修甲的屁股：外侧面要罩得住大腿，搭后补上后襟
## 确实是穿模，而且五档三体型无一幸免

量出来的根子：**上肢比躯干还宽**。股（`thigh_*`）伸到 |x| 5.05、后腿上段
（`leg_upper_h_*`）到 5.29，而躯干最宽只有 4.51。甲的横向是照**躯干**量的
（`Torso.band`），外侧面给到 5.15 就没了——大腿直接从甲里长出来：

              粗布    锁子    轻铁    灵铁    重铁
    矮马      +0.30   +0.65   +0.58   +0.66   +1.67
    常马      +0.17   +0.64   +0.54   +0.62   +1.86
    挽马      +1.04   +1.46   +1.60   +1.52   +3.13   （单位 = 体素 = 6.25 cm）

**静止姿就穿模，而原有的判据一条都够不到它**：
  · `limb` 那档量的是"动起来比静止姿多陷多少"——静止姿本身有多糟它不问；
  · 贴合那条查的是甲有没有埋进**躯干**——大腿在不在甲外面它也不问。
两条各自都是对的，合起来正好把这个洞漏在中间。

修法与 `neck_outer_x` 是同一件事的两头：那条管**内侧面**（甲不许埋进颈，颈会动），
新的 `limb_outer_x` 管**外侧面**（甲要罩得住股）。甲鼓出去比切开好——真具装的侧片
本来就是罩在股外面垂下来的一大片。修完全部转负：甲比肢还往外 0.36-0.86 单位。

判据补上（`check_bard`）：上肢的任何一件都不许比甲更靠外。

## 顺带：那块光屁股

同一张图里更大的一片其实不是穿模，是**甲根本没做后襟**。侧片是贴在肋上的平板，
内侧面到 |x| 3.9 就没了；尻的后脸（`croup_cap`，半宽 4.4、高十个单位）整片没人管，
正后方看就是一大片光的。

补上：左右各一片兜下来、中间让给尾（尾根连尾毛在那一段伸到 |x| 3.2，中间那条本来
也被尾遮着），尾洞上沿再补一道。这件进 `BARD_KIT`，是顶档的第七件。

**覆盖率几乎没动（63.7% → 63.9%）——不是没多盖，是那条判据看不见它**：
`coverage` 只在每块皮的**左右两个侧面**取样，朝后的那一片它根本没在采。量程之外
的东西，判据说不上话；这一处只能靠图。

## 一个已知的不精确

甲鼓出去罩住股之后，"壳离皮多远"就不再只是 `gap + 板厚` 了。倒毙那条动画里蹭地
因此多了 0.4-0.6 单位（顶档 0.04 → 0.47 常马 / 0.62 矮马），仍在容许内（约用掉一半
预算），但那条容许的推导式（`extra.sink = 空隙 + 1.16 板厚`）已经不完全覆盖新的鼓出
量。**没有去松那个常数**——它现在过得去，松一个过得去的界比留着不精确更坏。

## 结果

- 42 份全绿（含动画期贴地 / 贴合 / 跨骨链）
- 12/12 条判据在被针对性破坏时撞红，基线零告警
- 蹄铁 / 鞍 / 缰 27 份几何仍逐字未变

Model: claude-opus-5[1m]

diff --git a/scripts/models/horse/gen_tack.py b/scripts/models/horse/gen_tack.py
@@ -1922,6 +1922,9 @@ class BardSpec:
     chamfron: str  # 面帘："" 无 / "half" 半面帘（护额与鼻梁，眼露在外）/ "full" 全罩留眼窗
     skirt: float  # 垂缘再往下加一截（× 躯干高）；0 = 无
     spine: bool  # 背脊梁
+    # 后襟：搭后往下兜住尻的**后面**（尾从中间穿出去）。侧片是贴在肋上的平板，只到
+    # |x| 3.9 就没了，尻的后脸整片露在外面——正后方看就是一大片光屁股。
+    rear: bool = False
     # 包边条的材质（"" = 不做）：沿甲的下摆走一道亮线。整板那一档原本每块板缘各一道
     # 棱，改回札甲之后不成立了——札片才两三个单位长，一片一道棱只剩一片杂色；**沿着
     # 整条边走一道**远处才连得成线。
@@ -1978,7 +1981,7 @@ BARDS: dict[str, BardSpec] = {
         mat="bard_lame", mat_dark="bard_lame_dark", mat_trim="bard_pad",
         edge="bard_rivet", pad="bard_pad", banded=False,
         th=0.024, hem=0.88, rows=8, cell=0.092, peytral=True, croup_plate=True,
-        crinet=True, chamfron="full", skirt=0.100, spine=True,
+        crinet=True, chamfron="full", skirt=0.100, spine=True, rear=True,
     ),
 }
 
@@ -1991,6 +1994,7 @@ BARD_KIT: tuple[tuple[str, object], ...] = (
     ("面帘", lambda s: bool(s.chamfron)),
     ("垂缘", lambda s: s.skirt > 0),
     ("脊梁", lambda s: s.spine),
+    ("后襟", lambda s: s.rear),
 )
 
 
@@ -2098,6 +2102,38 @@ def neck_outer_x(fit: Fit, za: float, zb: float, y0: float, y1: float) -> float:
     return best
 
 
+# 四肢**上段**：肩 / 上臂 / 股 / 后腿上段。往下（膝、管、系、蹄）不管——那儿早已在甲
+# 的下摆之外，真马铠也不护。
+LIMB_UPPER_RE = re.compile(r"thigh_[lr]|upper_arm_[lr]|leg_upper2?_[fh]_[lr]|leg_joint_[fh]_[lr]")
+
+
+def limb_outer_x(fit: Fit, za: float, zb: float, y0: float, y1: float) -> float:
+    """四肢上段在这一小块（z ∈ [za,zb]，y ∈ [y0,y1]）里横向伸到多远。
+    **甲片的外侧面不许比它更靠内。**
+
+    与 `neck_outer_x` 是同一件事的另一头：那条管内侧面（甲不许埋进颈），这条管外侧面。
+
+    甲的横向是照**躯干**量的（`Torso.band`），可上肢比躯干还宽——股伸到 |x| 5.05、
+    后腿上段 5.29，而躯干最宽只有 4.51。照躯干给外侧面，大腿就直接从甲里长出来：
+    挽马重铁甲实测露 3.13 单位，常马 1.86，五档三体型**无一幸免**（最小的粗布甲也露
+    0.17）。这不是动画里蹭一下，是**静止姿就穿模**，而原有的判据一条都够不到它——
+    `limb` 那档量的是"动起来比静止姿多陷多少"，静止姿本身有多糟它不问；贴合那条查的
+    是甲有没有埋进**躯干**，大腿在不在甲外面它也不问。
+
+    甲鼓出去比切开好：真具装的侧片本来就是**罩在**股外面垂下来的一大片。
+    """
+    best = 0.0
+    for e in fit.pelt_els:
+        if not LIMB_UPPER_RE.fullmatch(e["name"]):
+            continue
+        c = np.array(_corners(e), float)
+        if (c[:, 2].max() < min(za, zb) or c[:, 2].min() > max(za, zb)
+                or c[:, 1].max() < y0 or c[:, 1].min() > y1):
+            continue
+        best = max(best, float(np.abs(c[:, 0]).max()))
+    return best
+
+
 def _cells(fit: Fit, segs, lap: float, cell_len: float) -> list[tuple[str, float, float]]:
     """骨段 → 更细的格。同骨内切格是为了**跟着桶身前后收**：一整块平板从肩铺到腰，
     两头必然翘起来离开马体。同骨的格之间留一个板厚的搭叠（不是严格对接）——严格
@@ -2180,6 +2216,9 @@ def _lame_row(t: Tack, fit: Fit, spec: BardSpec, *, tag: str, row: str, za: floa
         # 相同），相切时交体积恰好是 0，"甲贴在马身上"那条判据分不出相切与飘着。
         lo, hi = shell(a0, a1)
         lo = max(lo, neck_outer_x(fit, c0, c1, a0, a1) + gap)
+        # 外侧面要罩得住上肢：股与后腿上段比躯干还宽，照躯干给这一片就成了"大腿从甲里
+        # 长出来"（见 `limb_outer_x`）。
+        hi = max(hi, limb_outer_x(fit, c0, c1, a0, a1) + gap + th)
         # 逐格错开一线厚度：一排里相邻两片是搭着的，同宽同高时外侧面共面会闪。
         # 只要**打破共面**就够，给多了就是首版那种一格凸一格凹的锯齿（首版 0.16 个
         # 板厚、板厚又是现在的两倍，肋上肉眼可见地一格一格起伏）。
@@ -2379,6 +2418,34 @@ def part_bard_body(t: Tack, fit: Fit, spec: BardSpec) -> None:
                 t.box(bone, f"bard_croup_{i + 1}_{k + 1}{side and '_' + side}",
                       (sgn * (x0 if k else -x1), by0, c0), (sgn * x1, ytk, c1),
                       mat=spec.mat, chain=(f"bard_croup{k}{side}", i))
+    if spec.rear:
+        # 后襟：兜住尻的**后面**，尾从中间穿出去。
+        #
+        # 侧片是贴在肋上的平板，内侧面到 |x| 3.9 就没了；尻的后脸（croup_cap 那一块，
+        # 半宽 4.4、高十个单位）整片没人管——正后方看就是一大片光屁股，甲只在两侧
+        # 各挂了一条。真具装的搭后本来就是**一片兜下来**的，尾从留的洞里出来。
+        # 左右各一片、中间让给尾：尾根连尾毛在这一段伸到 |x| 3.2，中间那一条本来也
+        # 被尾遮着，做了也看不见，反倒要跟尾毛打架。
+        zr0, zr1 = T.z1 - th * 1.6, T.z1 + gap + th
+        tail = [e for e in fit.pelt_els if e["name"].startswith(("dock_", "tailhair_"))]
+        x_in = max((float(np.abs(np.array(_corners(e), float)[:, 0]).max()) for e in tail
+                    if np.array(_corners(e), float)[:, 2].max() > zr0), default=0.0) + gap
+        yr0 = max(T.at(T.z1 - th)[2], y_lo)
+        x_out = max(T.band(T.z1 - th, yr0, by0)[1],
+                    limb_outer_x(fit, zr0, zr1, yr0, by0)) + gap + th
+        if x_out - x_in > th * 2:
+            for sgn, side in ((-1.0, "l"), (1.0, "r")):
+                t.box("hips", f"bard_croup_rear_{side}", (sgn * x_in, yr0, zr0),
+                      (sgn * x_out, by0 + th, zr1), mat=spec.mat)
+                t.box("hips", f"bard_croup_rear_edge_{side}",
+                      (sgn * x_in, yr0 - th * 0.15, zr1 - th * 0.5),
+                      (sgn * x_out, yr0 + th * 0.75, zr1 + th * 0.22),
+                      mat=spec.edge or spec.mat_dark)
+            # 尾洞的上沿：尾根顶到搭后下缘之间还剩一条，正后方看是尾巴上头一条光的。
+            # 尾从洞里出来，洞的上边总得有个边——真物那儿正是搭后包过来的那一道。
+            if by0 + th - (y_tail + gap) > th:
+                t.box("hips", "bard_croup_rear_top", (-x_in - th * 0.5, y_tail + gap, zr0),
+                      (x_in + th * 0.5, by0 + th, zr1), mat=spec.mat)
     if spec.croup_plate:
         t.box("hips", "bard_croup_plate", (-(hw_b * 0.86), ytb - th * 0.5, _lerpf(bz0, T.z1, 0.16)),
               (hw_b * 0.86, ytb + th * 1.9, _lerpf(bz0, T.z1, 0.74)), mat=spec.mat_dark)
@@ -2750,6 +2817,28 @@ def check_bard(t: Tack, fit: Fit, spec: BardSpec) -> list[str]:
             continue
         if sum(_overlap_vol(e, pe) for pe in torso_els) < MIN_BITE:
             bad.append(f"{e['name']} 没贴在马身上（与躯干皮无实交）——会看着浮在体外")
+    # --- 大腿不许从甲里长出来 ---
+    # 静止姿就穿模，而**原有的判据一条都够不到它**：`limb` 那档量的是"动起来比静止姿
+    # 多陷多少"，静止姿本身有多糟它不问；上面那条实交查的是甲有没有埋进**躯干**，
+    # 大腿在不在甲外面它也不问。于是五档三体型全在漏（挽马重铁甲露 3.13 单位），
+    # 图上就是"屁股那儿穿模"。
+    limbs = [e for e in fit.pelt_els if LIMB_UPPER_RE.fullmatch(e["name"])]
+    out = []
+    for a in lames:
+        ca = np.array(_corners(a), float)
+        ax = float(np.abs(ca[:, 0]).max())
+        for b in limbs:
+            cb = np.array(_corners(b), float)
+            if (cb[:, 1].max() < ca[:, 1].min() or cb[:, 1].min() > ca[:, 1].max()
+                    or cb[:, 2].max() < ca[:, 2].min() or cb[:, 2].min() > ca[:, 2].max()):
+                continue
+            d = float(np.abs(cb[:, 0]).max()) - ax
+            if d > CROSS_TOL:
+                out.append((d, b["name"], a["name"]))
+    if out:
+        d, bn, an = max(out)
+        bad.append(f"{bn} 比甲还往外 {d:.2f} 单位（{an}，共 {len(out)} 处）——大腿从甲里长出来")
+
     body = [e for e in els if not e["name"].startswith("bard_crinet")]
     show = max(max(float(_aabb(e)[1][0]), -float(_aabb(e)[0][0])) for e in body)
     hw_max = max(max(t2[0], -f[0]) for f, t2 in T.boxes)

※

__What you are asked to do__.
Only lines with the word "continue" go in the answer. Take them all from the entries above.

__Answer to this task__.
+            continue
+            continue
             continue
+                continue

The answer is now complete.